When it comes to courting on-the-go Millennials, pictures speak volumes.
And Marni Schapiro, director, retail at Snap Inc., said the company’s Snapchat social platform was plugged in to the massive generation and its growing spending power.
“They have a tremendous amount of money and that money is only going to keep growing,” said Schapiro, putting the current Millennial spending power at $3 trillion.
And beyond that raw ability to spend, Millennials also consume media differently than other generations and are very quick to understand what they want to buy.
Snapchat lives in a Millennial world. Schapiro said the platform was one of five apps that reaches more than half of the cohort globally, covering people from somewhere in the college years to their mid-30s.
“In the U.S., we reach 72 percent of them every day…and the average users is on the app 25 times a day,” she said.
It’s an age group that is moving through a series of milestones, from college graduation to having their first baby to buying a home. (That is if they don’t have too much college debt to do so.)
As digital natives, they are quick to see what they want and savvy enough to know when they’re being sold something.
“The way that Millennials and [the even younger] Gen Z to come, the way that they engage in content is just very different,” Schapiro said. “They do not need 30 seconds of content to understand what the brand message is. They don’t need to understand what you’re trying to sell them, they know.”
Pictures are a way to communicate a lot of information and a short period of time and are connecting.
“Everything we do moving into the future should start with a camera,” Schapiro said, noting one trillion smartphone pictures were taken last year.
“Text has become formal,” she said. “Being able to communicate with a picture brings back a level of intimacy that most people haven’t experienced since it was normal to go meet for coffee.”
To play on that field, Snapchat has been developing camera marketing, giving brands access to augmented reality, filters and stickers as they court shoppers.
It’s an approach that has become much more accessible.
“This is no longer for the really big guys in the marketing world, AR is democratized now,” Schapiro said. “These things used to be very big-ticket items, they aren’t anymore.”
And playing with a Snapchat lens makes for a branded experience in a world where engagement seems to be the holy grail.
She pointed to a lens with Nike that let users view a 3-D image of Michael Jordan as he flew through the air on his way to the basket, ready to dunk.
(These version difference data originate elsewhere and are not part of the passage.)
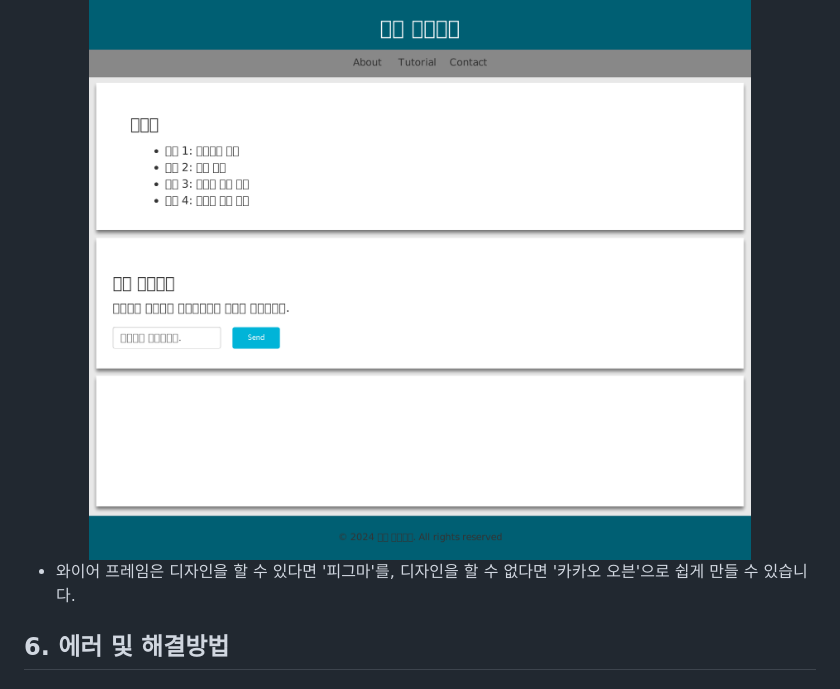
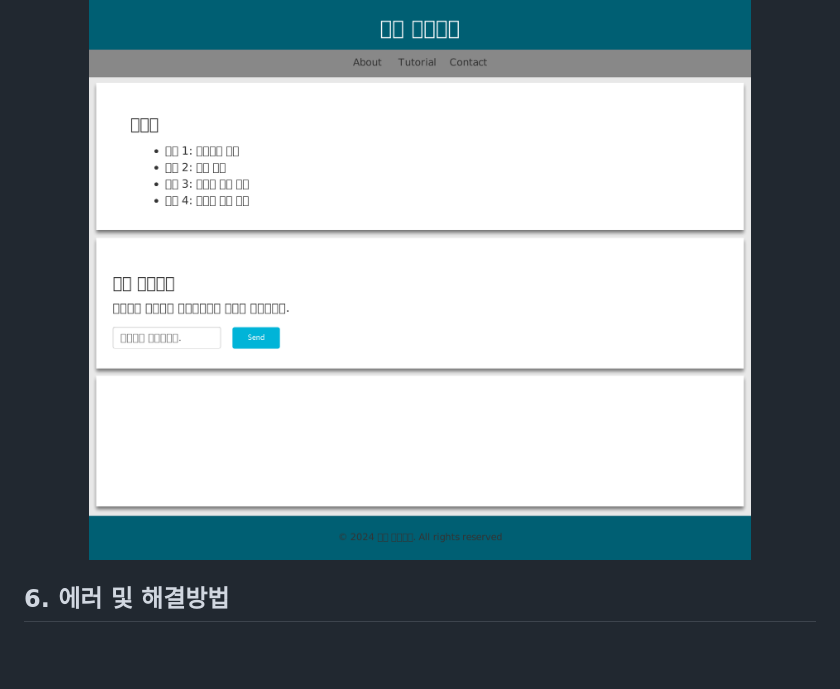
Before and after one commit to daisybum/orm-project1, a Markdown page: README.md, the part around the change. Drawn GitHub-style; blank space fills up the shorter version.

```diff
--- a/README.md
+++ b/README.md
@@ -117,7 +117,6 @@ gantt
 <br></br>
 <img src="images/tutorial.png" width="100%">
 
-- 와이어 프레임은 디자인을 할 수 있다면 '피그마'를, 디자인을 할 수 없다면 '카카오 오븐'으로 쉽게 만들 수 있습니다.
 
 ## 6. 에러 및 해결방법
 
```
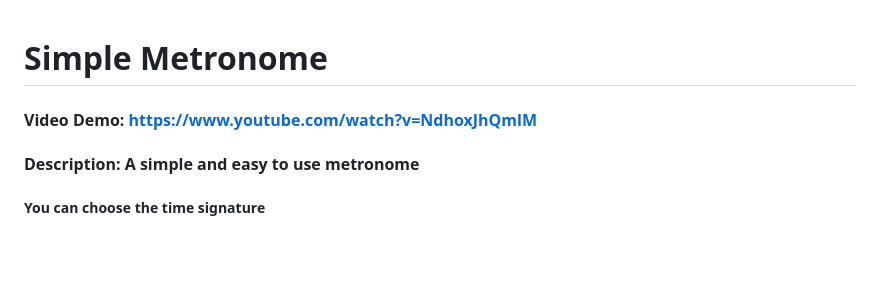
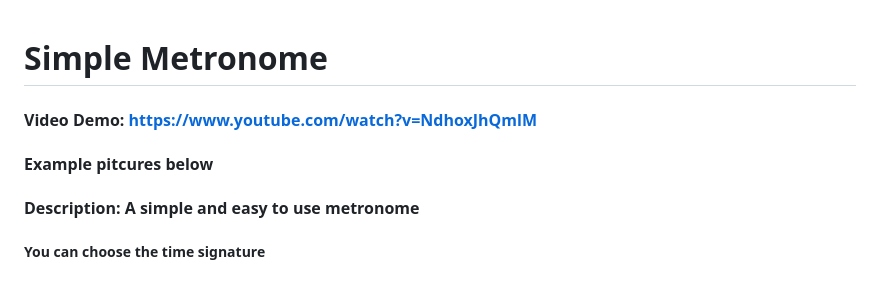
Before and after one commit to yottam205/Metronome, a Markdown page: README.md, the part around the change. Drawn GitHub-style; blank space fills up the shorter version.

```diff
--- a/README.md
+++ b/README.md
@@ -1,5 +1,6 @@
 # Simple Metronome
 #### Video Demo:  <https://www.youtube.com/watch?v=NdhoxJhQmlM>
+#### Example pitcures below
 #### Description: A simple and easy to use metronome
 
 ##### You can choose the time signature
```
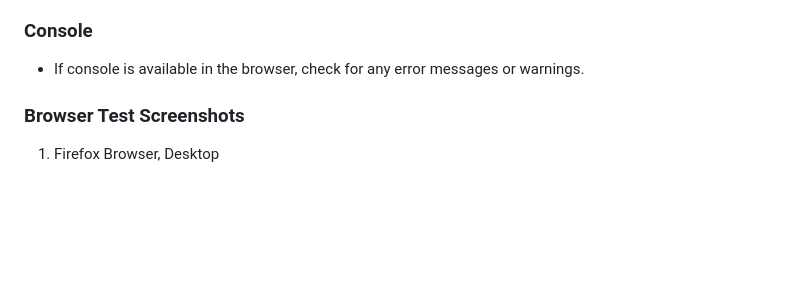
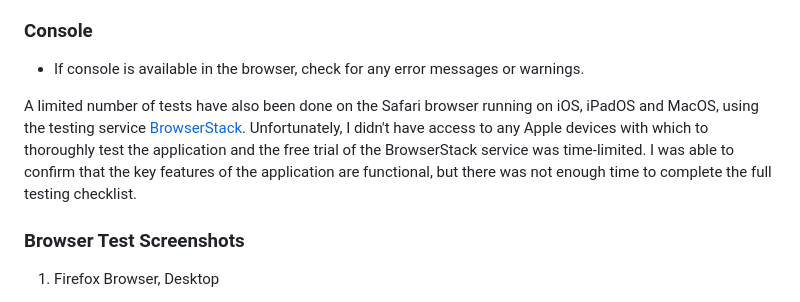
Before and after one commit to lmjh/capo-search-app, a Markdown page: TESTING.md, the part around the change printed below. Drawn GitHub-style; blank space fills up the shorter version.

Commit message:
Add safari test details and screenshots

```diff
--- a/TESTING.md
+++ b/TESTING.md
@@ -180,6 +180,8 @@ Among other tests, the following steps were taken on each device and browser:
 ### Console
 * If console is available in the browser, check for any error messages or warnings.
 
+A limited number of tests have also been done on the Safari browser running on iOS, iPadOS and MacOS, using the testing service [BrowserStack](https://www.browserstack.com/). Unfortunately, I didn't have access to any Apple devices with which to thoroughly test the application and the free trial of the BrowserStack service was time-limited. I was able to confirm that the key features of the application are functional, but there was not enough time to complete the full testing checklist.
+
 ### Browser Test Screenshots
 
 1. Firefox Browser, Desktop
```
Also changed, not shown: other parts of TESTING.md (+12 -0 lines), documentation/testing-images/safari-desktop-browserstacks.jpg (added), documentation/testing-images/safari-ipad-browserstacks.jpg (added), documentation/testing-images/safari-iphone-browserstacks.jpg (added).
“Seventy million people play with lenses every day for an average of three minutes,” Schapiro said. “As a marketer, if I could get three minutes of engagement with one users, that is important.”